Consumers’ resilience is a mixed blessing for officials at the Federal Reserve, who worry that robust spending is contributing to inflation, but who also don’t want it to slow so rapidly that the economy falls into a recession. The gradual slowdown in spending seen in recent months is broadly consistent with the “soft landing” scenario that policymakers are aiming for, but they have been wary of declaring victory too soon — a concern that April’s data, which showed persistent inflation alongside stronger spending, could underscore.
“The odds of a recession dropped again,” wrote Robert Frick, corporate economist with Navy Federal Credit Union, in a note to clients on Friday. “The one problem from the report is inflation remains stubbornly high, and may tempt the Fed to raise the federal funds rate even more, when a pause was on the table,” he added, referring to the upcoming meeting of policymakers in June.

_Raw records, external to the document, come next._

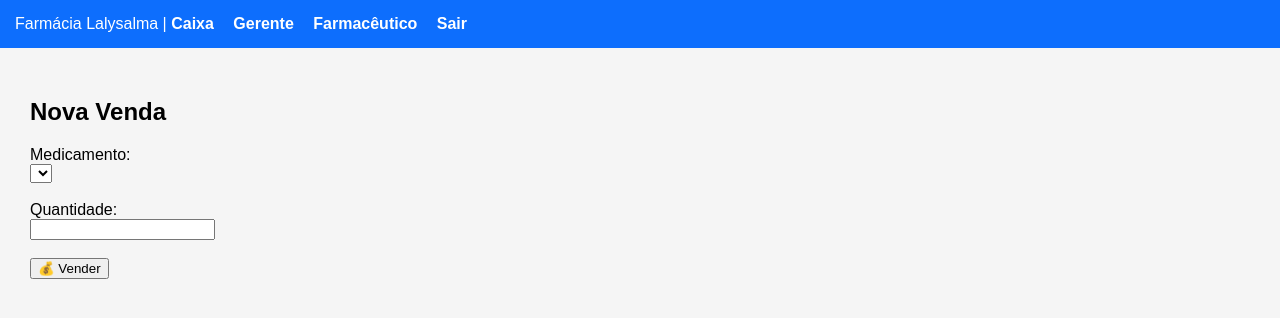
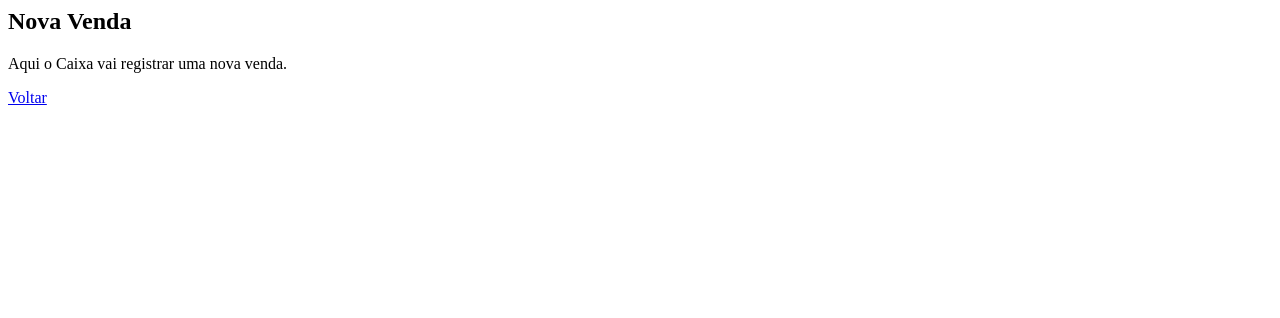
Before and after one commit to farmacialalysalma01-lang/farmacia-lalysalma, a Django app: page /caixa/nova-venda/ in a window 1280 px wide. Shown: the top 318 px of the page. Run offline with Django 4.2, Linux system fonts and the light colour scheme; the visitor is signed in with stand-in values (Sample User, id 1); lists and menus that the app fills with data are empty.

Commit message:
Update nova_venda.html

```diff
--- a/farmacia/templates/nova_venda.html
+++ b/farmacia/templates/nova_venda.html
@@ -1,24 +1,3 @@
-{% extends 'base.html' %}
-{% block content %}
-
 <h2>Nova Venda</h2>
-
-<form method="post">
-    {% csrf_token %}
-
-    <label>Medicamento:</label><br>
-    <select name="produto">
-        {% for p in produtos %}
-            <option value="{{ p.id }}">
-                {{ p.nome }} — {{ p.quantidade }} em stock — {{ p.preco }} MT
-            </option>
-        {% endfor %}
-    </select><br><br>
-
-    <label>Quantidade:</label><br>
-    <input type="number" name="quantidade" min="1" required><br><br>
-
-    <button type="submit">💰 Vender</button>
-</form>
-
-{% endblock %}
+<p>Aqui o Caixa vai registrar uma nova venda.</p>
+<a href="/caixa/">Voltar</a>
```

It is unclear how long consumers can continue to prop up the economic recovery. Savings that some households built up in the pandemic have begun to dwindle, and there are signs companies are beginning to pull back on hiring. The standoff over the debt limit could further sap the economy’s momentum, although there were signs on Thursday evening that leaders in Washington were closing in on a deal to avert a default.